In many processing plants, particularly within the pharmaceutical
industries, there is a wide range of sensors geared to a company’s individual needs. Often however, these sensors are short and manufactured with a geometrical design that can cause problems during calibration. In general, it is assumed that a sensor must be immersed in a calibration instrument (whether it is a dry block or bath unit) at least 15 times the diameter of the sensor to get an accurate measurement. This means that the sensor's active part must be located in a temperature-homogeneous zone. If this is not possible, other ways must be found to successfully complete the calibration.
One way to get around the issue is to calibrate the sensors using a liquid bath
, but this requires a bath type where the liquid is pumped around axially to ensure temperature homogeneity all the way to the surface. Additionally, there is often a need for "pure" calibration, which means the sensor must not be contaminated with silicone oil or anything else that might be located in the bath. Due to these challenges, liquid bath calibration often does not work for short and sanitary sensors.

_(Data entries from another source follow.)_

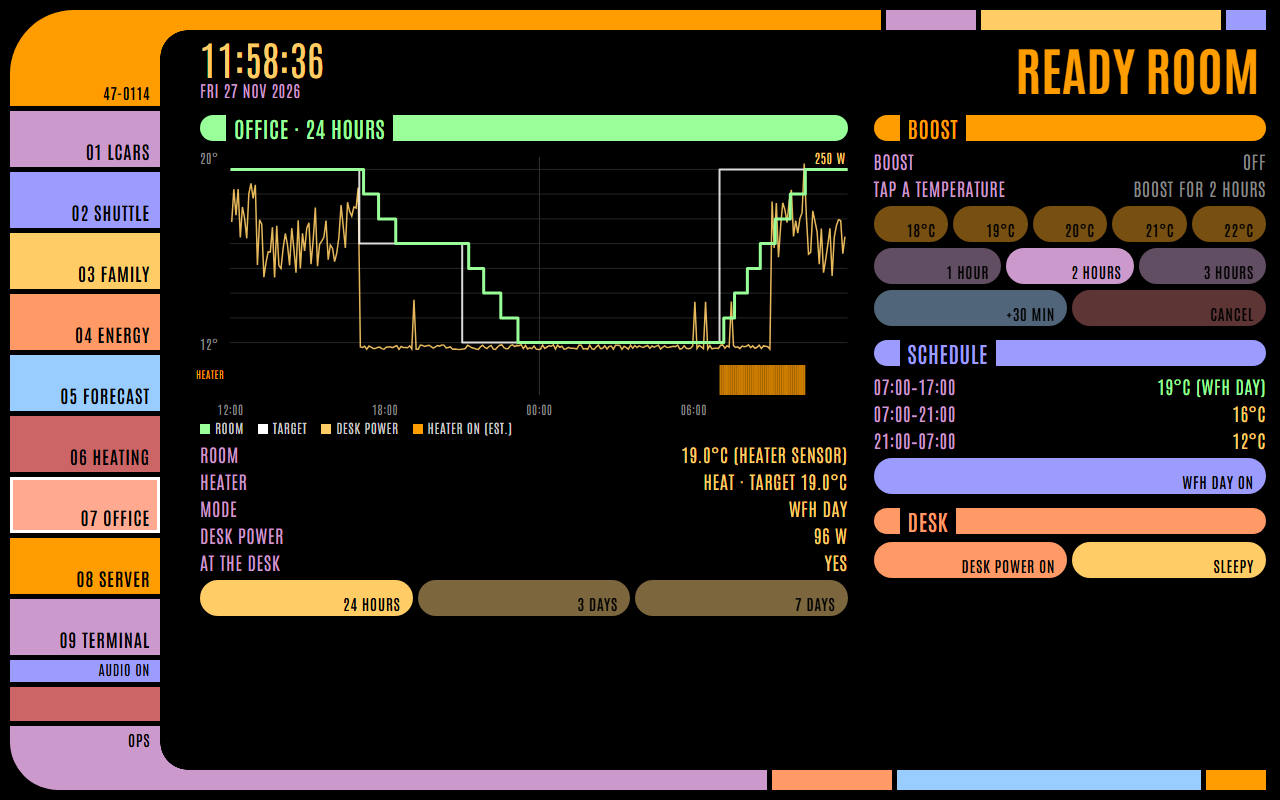
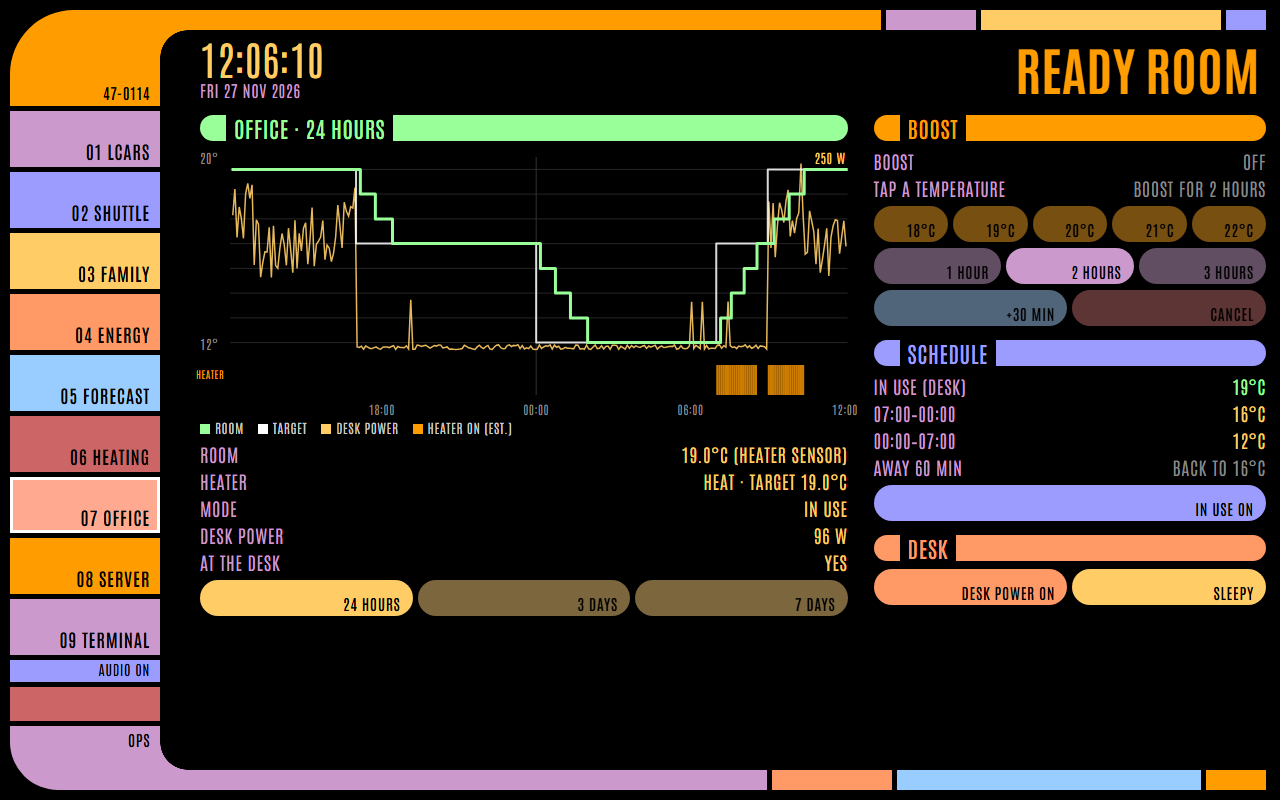
LCARS demo: office schedule 16°C by day, 19°C in use, 12°C after midnight

diff --git a/lcars/tablet-panels.js b/lcars/tablet-panels.js
@@ -1959,8 +1959,10 @@ class LcarsPanelCard extends TabletPanelBase {
     var boosting = tm && tm.state === 'active', bt = num(o.boost_temp), wfh = this._st(o.wfh), work = this._st(o.working);
     var ends = boosting && tm.attributes.finishes_at ? new Date(tm.attributes.finishes_at) : null;
     var hr = new Date().getHours(), wfhOn = wfh && wfh.state === 'on';
+    // Schedule (script.office_heating_apply_schedule): boost, else 19°C in use, 16°C 07:00-midnight, 12°C overnight.
+    var day = hr >= 7;
     var mode = boosting ? 'BOOST ' + (bt == null ? '' : bt.toFixed(0) + '°C ') + (ends ? 'UNTIL ' + this._hhmm(ends) : '')
-      : wfhOn && hr >= 7 && hr < 17 ? 'WFH DAY' : hr >= 7 && hr < 21 ? 'DAYTIME' : 'NIGHT';
+      : day && wfhOn ? 'IN USE' : day ? 'DAYTIME' : 'NIGHT';
 
     // Left: the graph and the room's readings.
     var days = this._ofDays(), d = this._of && this._of.days === days ? this._of : null;
@@ -1990,10 +1992,11 @@ class LcarsPanelCard extends TabletPanelBase {
       ['Tap a temperature', 'BOOST FOR ' + hours + (hours === 1 ? ' HOUR' : ' HOURS'), 'dim']]) + temps + hchips + acts;
 
     // Schedule and the desk.
-    var sched = kv([['07:00–17:00', wfhOn ? '19°C (WFH DAY)' : '16°C', !boosting && wfhOn && hr >= 7 && hr < 17 ? 'hi' : ''],
-      ['07:00–21:00', '16°C', !boosting && !(wfhOn && hr < 17) && hr >= 7 && hr < 21 ? 'hi' : ''],
-      ['21:00–07:00', '12°C', !boosting && (hr >= 21 || hr < 7) ? 'hi' : '']]) +
-      '<div class="chips">' + (o.wfh ? chip(wfhOn, 'of:wfh', 'WFH day ' + (wfhOn ? 'on' : 'off'), LC[2]) : '') + '</div>';
+    var sched = kv([['In use (desk)', '19°C', !boosting && day && wfhOn ? 'hi' : ''],
+      ['07:00–00:00', '16°C', !boosting && day && !wfhOn ? 'hi' : ''],
+      ['00:00–07:00', '12°C', !boosting && !day ? 'hi' : ''],
+      ['Away 60 min', 'BACK TO 16°C', 'dim']]) +
+      '<div class="chips">' + (o.wfh ? chip(wfhOn, 'of:wfh', 'In use ' + (wfhOn ? 'on' : 'off'), LC[2]) : '') + '</div>';
     var sock = this._st(o.socket), sockOn = sock && sock.state === 'on';
     var desk = '<div class="chips">' + (o.socket ? chip(sockOn, 'of:sock', 'Desk power ' + (sockOn ? 'on' : 'off'), LC[4]) : '') +
       (o.scenes || []).map(function (s, i) { return chip(true, 'of:scene:' + i, s.label, LC[3]); }).join('') + '</div>' +
@@ -2039,7 +2042,7 @@ class LcarsPanelCard extends TabletPanelBase {
       this._call('timer', 'cancel', { entity_id: o.timer }, 'OFFICE BOOST CANCEL');
       return;
     }
-    if (p[1] === 'wfh') { tap(); this._call('input_boolean', 'toggle', { entity_id: o.wfh }, 'OFFICE WFH DAY'); return; }
+    if (p[1] === 'wfh') { tap(); this._call('input_boolean', 'toggle', { entity_id: o.wfh }, 'OFFICE IN USE'); return; }
     if (p[1] === 'sock') { tap(); this._call('switch', 'toggle', { entity_id: o.socket }, 'DESK POWER'); return; }
     if (p[1] === 'scene') { var sc = (o.scenes || [])[+p[2]]; if (sc) { tap(); this._call('scene', 'turn_on', { entity_id: sc.entity }, String(sc.label).toUpperCase()); } }
   }

diff --git a/lcars/index.html b/lcars/index.html
@@ -75,7 +75,7 @@
     { id: 'kids_room', name: 'Kids room', short: 'Kids', color: '#cc99cc', loss: 0.013, gain: 0.26,
       sched: [[0, 17], [5.5, 20], [8, 16], [18.5, 20], [19.5, 17]] },
     { id: 'office', name: 'Office', color: '#99ff99', loss: 0.012, gain: 0.30, electric: true,
-      sched: [[0, 12], [7, 19], [17, 16], [21, 12]] },
+      sched: [[0, 12], [7, 16], [9, 19], [17, 16]] },
   ];
   var HSTEP = 5 * 60000, HIST = {}, HHOUR = {};
   (function simulate() {
@@ -262,7 +262,7 @@
         { type: 'script', label: 'Downstairs', entity: 'script.downstairs_boost' },
         { type: 'script', label: 'Whole house', entity: 'script.whole_house_boost' },
         { type: 'script', label: 'Cancel boosts', entity: 'script.cancel_boosts' },
-        { type: 'toggle', label: 'WFH day', entity: 'input_boolean.wfh_day' },
+        { type: 'toggle', label: 'Office in use', entity: 'input_boolean.wfh_day' },
         { type: 'script', label: 'Office boost', entity: 'script.office_boost_toggle', timer: 'timer.office_boost', idle_text: '21°C · 2 HRS' }] },
       { title: 'Shuttle', column: 2, only: 'lcars', car: true },
       { title: 'Vacuum', term_column: 1, items: [{ type: 'vacuum', label: 'Robot', entity: 'vacuum.robot' }] }],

An alternative is to calibrate these sensors in a dry block unit.
Read more about sanitary sensors here.